/---

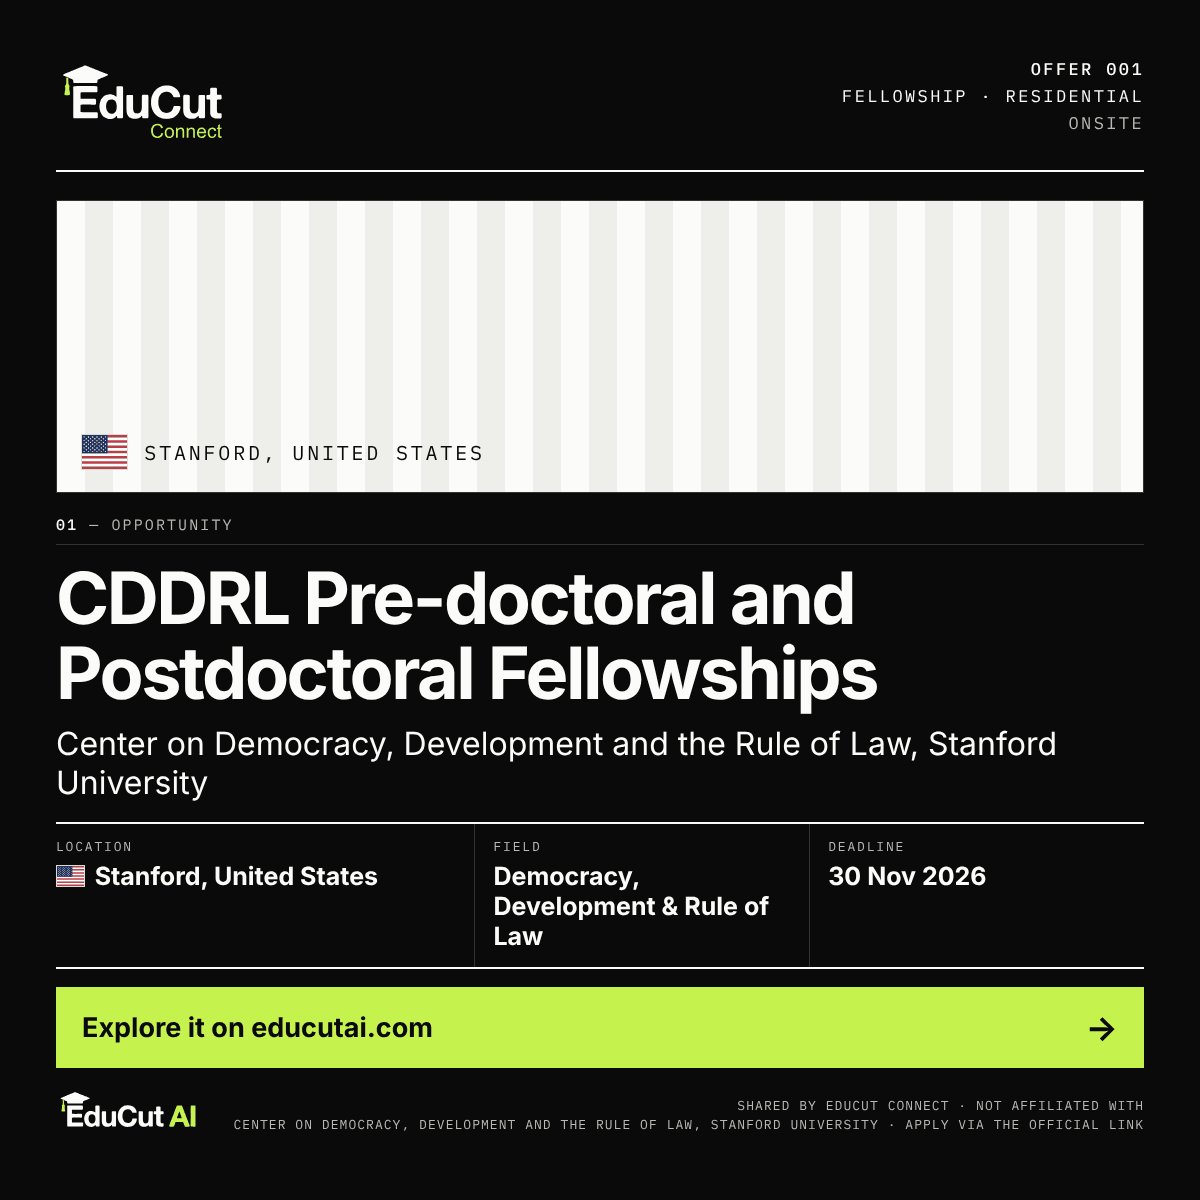
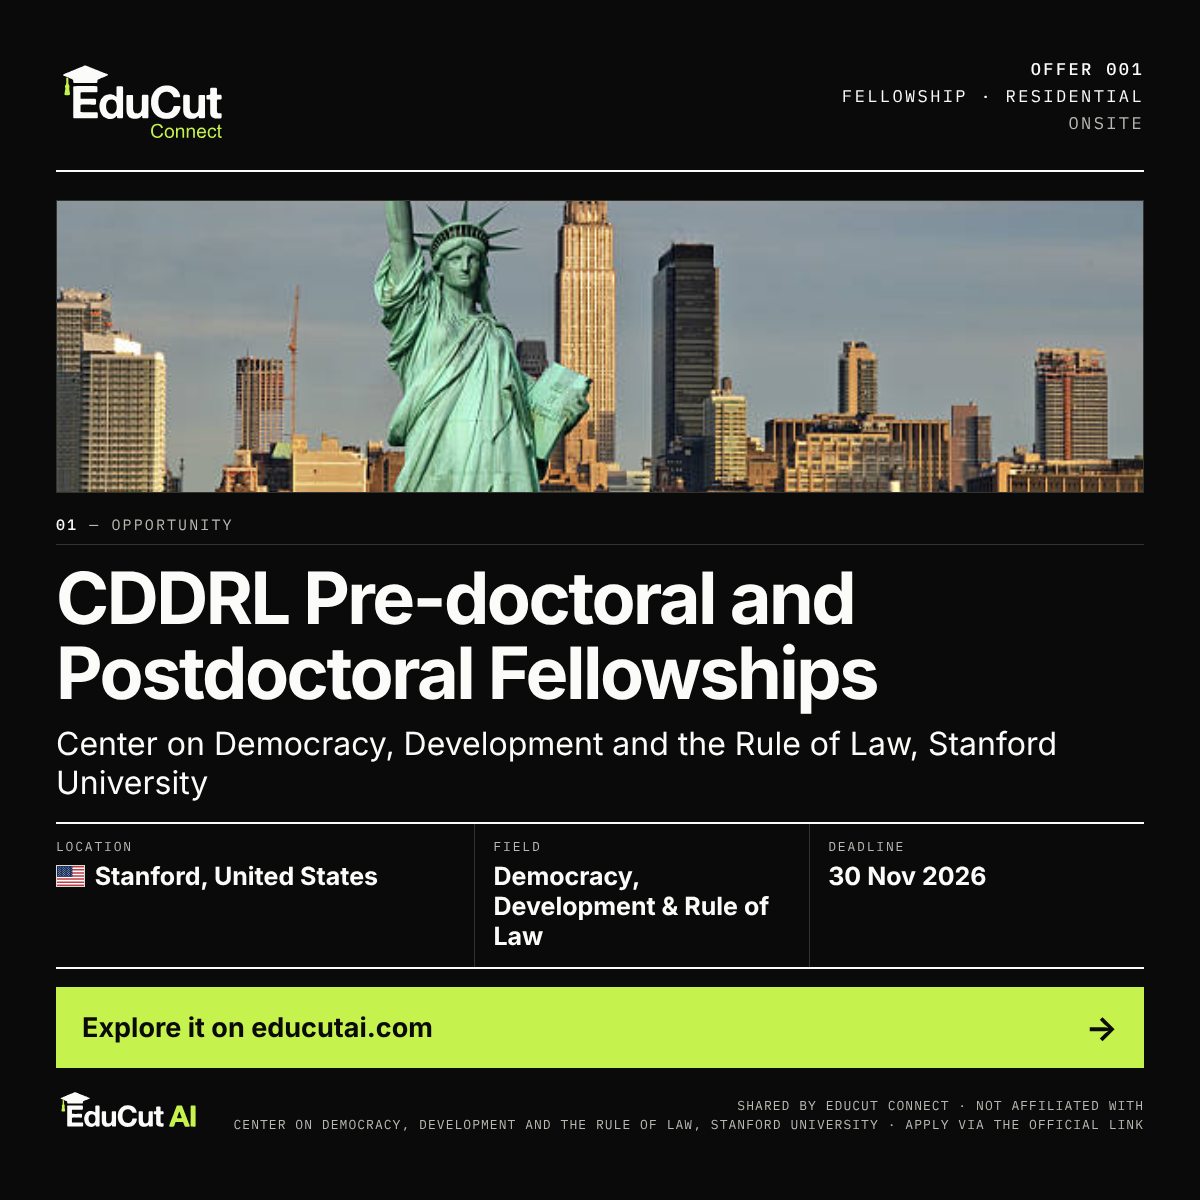
EduCut Connect website: countdown, urgency sort, search; Academy link first
- Countdown (bold, blue) on every listing card and at the top of each offer
  page, updated live in the browser; closed offers stay listed at the bottom
  with CLOSED in red and the apply button disabled.
- Listing sorted by urgency (soonest deadline first, no deadline next, closed
  last) and a search box over title, institution, location, field and type.
- Offer page: the Academy upskill block is now the primary (lime) action,
  placed before the outlined 'Apply on the official page' button.
- Offer_001 card re-rendered with the landmark photo from Drive.
- Ignore the local landmark photo cache (connect/assets/landmarks/).

Claude-Session: https://claude.ai/code/session_01Lnip56B3wmrg5dbZo7L6k4

Changed region(s): [[0.0308, 0.1542, 0.9558, 0.4317]]

diff --git a/educut-connect/001-cddrl-pre-doctoral-and-postdoctoral-fellowships/index.html b/educut-connect/001-cddrl-pre-doctoral-and-postdoctoral-fellowships/index.html
@@ -38,9 +38,10 @@
     </header>
 
     <section class="page-section alt">
-      <div class="wrap cx-offer" data-deadline="2026-11-30">
+      <div class="wrap cx-offer">
         <figure><img src="/educut-connect/001-cddrl-pre-doctoral-and-postdoctoral-fellowships/card.png" alt="EduCut Connect card: CDDRL Pre-doctoral and Postdoctoral Fellowships, Center on Democracy, Development and the Rule of Law, Stanford University, Stanford, United States." width="1080" height="1350" /></figure>
-        <div>
+        <div data-deadline="2026-11-30" data-suffix=" to apply">
+          <p class="cx-countdown"><strong data-countdown>Deadline 30 November 2026</strong><span>Deadline 30 November 2026</span></p>
           <h2>In short</h2>
           <p class="cx-summary">Nine-month residential fellowships at Stanford University, from September to June, for pre-doctoral and postdoctoral scholars working on democracy, development and the rule of law. Fellows spend the year in residence at the Center on Democracy, Development and the Rule of Law, writing and doing research. CDDRL offers two to four fully funded fellowships each academic year.</p>
           <ul class="cx-points">
@@ -56,18 +57,41 @@
             <div><dt>Type</dt><dd>Fellowship</dd></div>
             <div><dt>Field</dt><dd>Democracy, Development &amp; Rule of Law</dd></div>
             <div><dt>Level</dt><dd>Pre-doctoral / Postdoctoral</dd></div>
-            <div><dt>Deadline</dt><dd data-status>30 November 2026</dd></div>
+            <div><dt>Deadline</dt><dd>30 November 2026</dd></div>
           </dl>
           <div class="cx-actions">
-            <a class="btn btn-lime btn-lg cx-apply" data-apply href="https://cddrl.fsi.stanford.edu/cddrl-pre-doctoral-and-postdoctoral-fellowships" target="_blank" rel="noopener">Apply on the official page →</a>
             <a class="cx-upskill" href="https://educutai.com/academies/ai-for-education/#a010-07"><span class="mono">Upskill with EduCut AI Academy · A010.07</span><strong>AI for Research &amp; Academic Productivity →</strong></a>
+            <a class="cx-apply" data-apply href="https://cddrl.fsi.stanford.edu/cddrl-pre-doctoral-and-postdoctoral-fellowships" target="_blank" rel="noopener">Apply on the official page →</a>
           </div>
           <p class="cx-disclaimer">EduCut AI is not the employer, recruiter or a partner of Center on Democracy, Development and the Rule of Law, Stanford University. Details are taken from the official page; check them there before applying. EduCut AI courses build skills and do not guarantee selection.</p>
         </div>
       </div>
     </section>
 <script>
-(function(){var now=Date.now();document.querySelectorAll('[data-deadline]').forEach(function(el){var d=el.getAttribute('data-deadline');if(!d)return;var t=Date.parse(d.length===10?d+'T23:59:59Z':d);if(t&&t<now){el.classList.add('is-closed');var s=el.querySelector('[data-status]');if(s)s.textContent='Closed';var a=el.querySelector('[data-apply]');if(a){a.removeAttribute('href');a.setAttribute('aria-disabled','true');a.textContent='Applications closed';}}});})();
+(function(){
+  function end(d){if(!d)return NaN;return Date.parse(d.length===10?d+'T23:59:59Z':d);}
+  function left(ms){var m=Math.floor(ms/60000),d=Math.floor(m/1440),h=Math.floor(m%1440/60),n=m%60;
+    if(d>=2)return d+' days left';if(d===1)return '1 day '+h+' h left';if(h>=1)return h+' h '+n+' min left';return Math.max(n,1)+' min left';}
+  function tick(){var now=Date.now();
+    document.querySelectorAll('[data-deadline]').forEach(function(el){
+      var t=end(el.getAttribute('data-deadline')),c=el.querySelector('[data-countdown]'),suffix=el.getAttribute('data-suffix')||'';
+      if(isNaN(t)){el.setAttribute('data-rank','1');if(c)c.textContent='No deadline stated';return;}
+      if(t<now){el.classList.add('is-closed');el.setAttribute('data-rank','2');el.setAttribute('data-key',String(-t));if(c)c.textContent='Closed';
+        var a=el.querySelector('[data-apply]');if(a&&a.hasAttribute('href')){a.removeAttribute('href');a.setAttribute('aria-disabled','true');a.textContent='Applications closed';}}
+      else{el.setAttribute('data-rank','0');el.setAttribute('data-key',String(t));if(c)c.textContent=left(t-now)+suffix;}
+    });}
+  function sort(){var list=document.querySelector('[data-offers]');if(!list)return;
+    var items=[].slice.call(list.children);
+    items.sort(function(a,b){return (+a.getAttribute('data-rank'))-(+b.getAttribute('data-rank'))||(+a.getAttribute('data-key')||0)-(+b.getAttribute('data-key')||0);});
+    items.forEach(function(li){list.appendChild(li);});}
+  function search(){var q=document.getElementById('cx-q'),list=document.querySelector('[data-offers]'),out=document.getElementById('cx-results');if(!q||!list)return;
+    var terms=q.value.toLowerCase().split(/\s+/).filter(Boolean),shown=0,items=list.children;
+    for(var i=0;i<items.length;i++){var hay=items[i].getAttribute('data-search')||'';var ok=terms.every(function(w){return hay.indexOf(w)>-1;});items[i].hidden=!ok;if(ok)shown++;}
+    if(out)out.textContent=terms.length?shown+' of '+items.length+' opportunities match':items.length+' opportunities · most urgent first';}
+  tick();sort();
+  var f=document.getElementById('cx-search');if(f){f.addEventListener('submit',function(e){e.preventDefault();search();});document.getElementById('cx-q').addEventListener('input',search);search();}
+  setInterval(tick,60000);
+})();
 </script>
   </main>
 <footer>

diff --git a/educut-connect/index.html b/educut-connect/index.html
@@ -40,15 +40,18 @@
 
     <section class="page-section" aria-labelledby="cx-list">
       <div class="wrap">
-        <div class="cx-bar"><h2 id="cx-list">Current opportunities</h2><span class="mono">Newest first</span></div>
-      <ul class="cx-grid">
-        <li><a class="cx-card" href="/educut-connect/001-cddrl-pre-doctoral-and-postdoctoral-fellowships/" data-deadline="2026-11-30">
+        <div class="cx-bar"><h2 id="cx-list">Current opportunities</h2><span class="mono">Most urgent first</span></div>
+        <form class="cx-search" id="cx-search" role="search"><label class="sr-only" for="cx-q">Search opportunities</label><input id="cx-q" type="search" placeholder="Search by title, institution, country or field" autocomplete="off" /><button type="submit">Search</button></form>
+        <p class="mono cx-results" id="cx-results" aria-live="polite">1 opportunity · most urgent first</p>
+      <ul class="cx-grid" data-offers>
+        <li data-deadline="2026-11-30" data-search="offer 001 cddrl pre-doctoral and postdoctoral fellowships center on democracy, development and the rule of law, stanford university stanford, united states democracy, development &amp; rule of law pre-doctoral / postdoctoral fellowship fellowship onsite"><a class="cx-card" href="/educut-connect/001-cddrl-pre-doctoral-and-postdoctoral-fellowships/">
           <img class="cx-photo" src="/educut-connect/001-cddrl-pre-doctoral-and-postdoctoral-fellowships/photo.jpg" alt="New York skyline with the Statue of Liberty and the Empire State Building, United States" width="609" height="406" loading="lazy" />
           <div class="cx-body">
             <span class="mono cx-kicker">Offer 001 · Fellowship · <span class="cx-tag">Preview</span></span>
             <h3>CDDRL Pre-doctoral and Postdoctoral Fellowships</h3>
             <p class="cx-inst">Center on Democracy, Development and the Rule of Law, Stanford University<br />Stanford, United States</p>
-            <div class="mono cx-meta"><span data-status>Deadline 30 Nov 2026</span><span class="cx-more">View →</span></div>
+            <span class="cx-count" data-countdown>Deadline 30 Nov 2026</span>
+            <div class="mono cx-meta"><span>Deadline 30 Nov 2026</span><span class="cx-more">View →</span></div>
           </div>
         </a></li>
       </ul>
@@ -57,7 +60,30 @@
 
     <section class="cta"><div class="wrap cta-grid"><h2>Build the AI skills these roles ask for.</h2><a class="btn btn-lg" href="/academies/">Explore the EduCut AI Academy →</a></div></section>
 <script>
-(function(){var now=Date.now();document.querySelectorAll('[data-deadline]').forEach(function(el){var d=el.getAttribute('data-deadline');if(!d)return;var t=Date.parse(d.length===10?d+'T23:59:59Z':d);if(t&&t<now){el.classList.add('is-closed');var s=el.querySelector('[data-status]');if(s)s.textContent='Closed';var a=el.querySelector('[data-apply]');if(a){a.removeAttribute('href');a.setAttribute('aria-disabled','true');a.textContent='Applications closed';}}});})();
+(function(){
+  function end(d){if(!d)return NaN;return Date.parse(d.length===10?d+'T23:59:59Z':d);}
+  function left(ms){var m=Math.floor(ms/60000),d=Math.floor(m/1440),h=Math.floor(m%1440/60),n=m%60;
+    if(d>=2)return d+' days left';if(d===1)return '1 day '+h+' h left';if(h>=1)return h+' h '+n+' min left';return Math.max(n,1)+' min left';}
+  function tick(){var now=Date.now();
+    document.querySelectorAll('[data-deadline]').forEach(function(el){
+      var t=end(el.getAttribute('data-deadline')),c=el.querySelector('[data-countdown]'),suffix=el.getAttribute('data-suffix')||'';
+      if(isNaN(t)){el.setAttribute('data-rank','1');if(c)c.textContent='No deadline stated';return;}
+      if(t<now){el.classList.add('is-closed');el.setAttribute('data-rank','2');el.setAttribute('data-key',String(-t));if(c)c.textContent='Closed';
+        var a=el.querySelector('[data-apply]');if(a&&a.hasAttribute('href')){a.removeAttribute('href');a.setAttribute('aria-disabled','true');a.textContent='Applications closed';}}
+      else{el.setAttribute('data-rank','0');el.setAttribute('data-key',String(t));if(c)c.textContent=left(t-now)+suffix;}
+    });}
+  function sort(){var list=document.querySelector('[data-offers]');if(!list)return;
+    var items=[].slice.call(list.children);
+    items.sort(function(a,b){return (+a.getAttribute('data-rank'))-(+b.getAttribute('data-rank'))||(+a.getAttribute('data-key')||0)-(+b.getAttribute('data-key')||0);});
+    items.forEach(function(li){list.appendChild(li);});}
+  function search(){var q=document.getElementById('cx-q'),list=document.querySelector('[data-offers]'),out=document.getElementById('cx-results');if(!q||!list)return;
+    var terms=q.value.toLowerCase().split(/\s+/).filter(Boolean),shown=0,items=list.children;
+    for(var i=0;i<items.length;i++){var hay=items[i].getAttribute('data-search')||'';var ok=terms.every(function(w){return hay.indexOf(w)>-1;});items[i].hidden=!ok;if(ok)shown++;}
+    if(out)out.textContent=terms.length?shown+' of '+items.length+' opportunities match':items.length+' opportunities · most urgent first';}
+  tick();sort();
+  var f=document.getElementById('cx-search');if(f){f.addEventListener('submit',function(e){e.preventDefault();search();});document.getElementById('cx-q').addEventListener('input',search);search();}
+  setInterval(tick,60000);
+})();
 </script>
   </main>
 <footer>

diff --git a/educut-connect/connect.css b/educut-connect/connect.css
@@ -1,4 +1,5 @@
 /* EduCut Connect pages: generated by connect/lib/site.mjs (do not edit by hand). */
+:root{--cx-red:#d92d20}
 .cx-hero .lead{max-width:780px}
 .cx-note{max-width:780px;margin:0;padding:14px 16px;border-left:4px solid var(--lime);background:#151515;color:#c9c9c6;font-size:14px;line-height:1.55}
 .cx-preview{background:var(--lime);color:var(--ink);font:600 12px/1.4 ui-monospace,SFMono-Regular,Menlo,monospace;letter-spacing:.08em;text-transform:uppercase;padding:10px 0;text-align:center}
@@ -13,9 +14,21 @@
 .cx-card .cx-kicker{color:var(--blue);font-size:12px;letter-spacing:.1em;text-transform:uppercase}
 .cx-card h3{font-size:19px;line-height:1.2;letter-spacing:-.02em;margin:0}
 .cx-card .cx-inst{color:#5f5f5a;font-size:14px;line-height:1.4;margin:0}
-.cx-card .cx-meta{margin-top:auto;padding-top:10px;border-top:1px solid var(--line);display:flex;justify-content:space-between;gap:10px;font-size:12px;letter-spacing:.06em;text-transform:uppercase;color:#5f5f5a}
+.cx-card .cx-count{margin-top:auto;padding-top:6px;font-weight:700;font-size:17px;letter-spacing:-.01em;color:var(--blue)}
+.cx-card .cx-meta{padding-top:10px;border-top:1px solid var(--line);display:flex;justify-content:space-between;gap:10px;font-size:12px;letter-spacing:.06em;text-transform:uppercase;color:#5f5f5a}
 .cx-card .cx-more{color:var(--ink)}
-.cx-card.is-closed{opacity:.55}
+.is-closed .cx-card img{filter:grayscale(1);opacity:.6}
+.sr-only{position:absolute;width:1px;height:1px;overflow:hidden;clip:rect(0 0 0 0);white-space:nowrap}
+.is-closed .cx-count,.is-closed .cx-countdown strong{color:var(--cx-red);text-transform:uppercase;letter-spacing:.06em}
+.cx-search{display:flex;gap:0;margin:0 0 14px;max-width:640px}
+.cx-search input{flex:1;min-width:0;font:inherit;font-size:16px;padding:13px 14px;border:1px solid var(--ink);border-right:0;border-radius:0;background:#fff;color:var(--ink)}
+.cx-search input:focus{outline:2px solid var(--blue);outline-offset:-2px}
+.cx-search button{font:inherit;font-weight:600;font-size:15px;padding:0 20px;border:1px solid var(--ink);background:var(--ink);color:#fff;cursor:pointer}
+.cx-results{font-size:12px;letter-spacing:.08em;text-transform:uppercase;color:#5f5f5a;margin:0 0 24px}
+.cx-grid li[hidden]{display:none}
+.cx-countdown{margin:0 0 26px;padding:0 0 18px;border-bottom:2px solid var(--ink)}
+.cx-countdown strong{display:block;font-size:clamp(30px,4vw,44px);line-height:1.05;letter-spacing:-.03em;color:var(--blue)}
+.cx-countdown span{display:block;margin-top:6px;font-size:12px;letter-spacing:.1em;text-transform:uppercase;color:#5f5f5a}
 .cx-tag{display:inline-block;border:1px solid currentColor;padding:2px 6px;font-size:11px;letter-spacing:.08em}
 .cx-empty{padding:28px;border:1px dashed var(--line);background:#fff;color:#5f5f5a}
 .cx-offer{display:grid;grid-template-columns:minmax(0,5fr) minmax(0,7fr);gap:48px;align-items:start}
@@ -32,11 +45,13 @@
 .cx-facts dt{font-size:11px;letter-spacing:.12em;text-transform:uppercase;color:#5f5f5a;margin:0 0 4px;font-family:ui-monospace,SFMono-Regular,Menlo,monospace}
 .cx-facts dd{margin:0;font-size:16px;font-weight:600;line-height:1.35}
 .cx-actions{display:grid;gap:14px;margin:0 0 28px}
-.cx-apply{justify-self:start}
-.cx-upskill{display:block;padding:18px 20px;border:1px solid var(--ink);background:#fff;color:var(--ink);text-decoration:none}
-.cx-upskill:hover{background:var(--ink);color:#fff}
-.cx-upskill .mono{display:block;color:var(--blue);font-size:12px;letter-spacing:.1em;text-transform:uppercase;margin-bottom:6px}
+.cx-upskill{display:block;padding:20px 22px;border:1px solid var(--lime);background:var(--lime);color:var(--ink);text-decoration:none}
+.cx-upskill:hover{background:var(--ink);border-color:var(--ink);color:#fff}
+.cx-upskill .mono{display:block;font-size:12px;letter-spacing:.1em;text-transform:uppercase;margin-bottom:6px}
 .cx-upskill:hover .mono{color:var(--lime)}
-.cx-upskill strong{font-size:18px;letter-spacing:-.01em}
+.cx-upskill strong{font-size:20px;letter-spacing:-.015em}
+.cx-apply{justify-self:start;display:inline-block;padding:13px 20px;border:1px solid var(--ink);background:#fff;color:var(--ink);font-weight:600;font-size:15px;text-decoration:none}
+.cx-apply:hover{background:var(--ink);color:#fff}
+.cx-apply[aria-disabled]{border-color:var(--line);color:#8d8d88;background:transparent;pointer-events:none}
 .cx-disclaimer{font-size:13px;line-height:1.55;color:#5f5f5a;border-top:1px solid var(--line);padding-top:16px;margin:0}
 @media (max-width:860px){.cx-offer{grid-template-columns:1fr;gap:28px}.cx-offer figure{position:static;max-width:420px}}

\---

» **TASK INSTRUCTIONS**: Which lines run from the one holding "- Offer page: the" through the one holding "<h2>In short</h2>" in the records above? Repeat them exactly, both included, and nothing more.

» **ANSWER SECTION**:
- Offer page: the Academy upskill block is now the primary (lime) action,
  placed before the outlined 'Apply on the official page' button.
- Offer_001 card re-rendered with the landmark photo from Drive.
- Ignore the local landmark photo cache (connect/assets/landmarks/).

Claude-Session: https://claude.ai/code/session_01Lnip56B3wmrg5dbZo7L6k4

Changed region(s): [[0.0308, 0.1542, 0.9558, 0.4317]]

diff --git a/educut-connect/001-cddrl-pre-doctoral-and-postdoctoral-fellowships/index.html b/educut-connect/001-cddrl-pre-doctoral-and-postdoctoral-fellowships/index.html
@@ -38,9 +38,10 @@
     </header>
 
     <section class="page-section alt">
-      <div class="wrap cx-offer" data-deadline="2026-11-30">
+      <div class="wrap cx-offer">
         <figure><img src="/educut-connect/001-cddrl-pre-doctoral-and-postdoctoral-fellowships/card.png" alt="EduCut Connect card: CDDRL Pre-doctoral and Postdoctoral Fellowships, Center on Democracy, Development and the Rule of Law, Stanford University, Stanford, United States." width="1080" height="1350" /></figure>
-        <div>
+        <div data-deadline="2026-11-30" data-suffix=" to apply">
+          <p class="cx-countdown"><strong data-countdown>Deadline 30 November 2026</strong><span>Deadline 30 November 2026</span></p>
           <h2>In short</h2>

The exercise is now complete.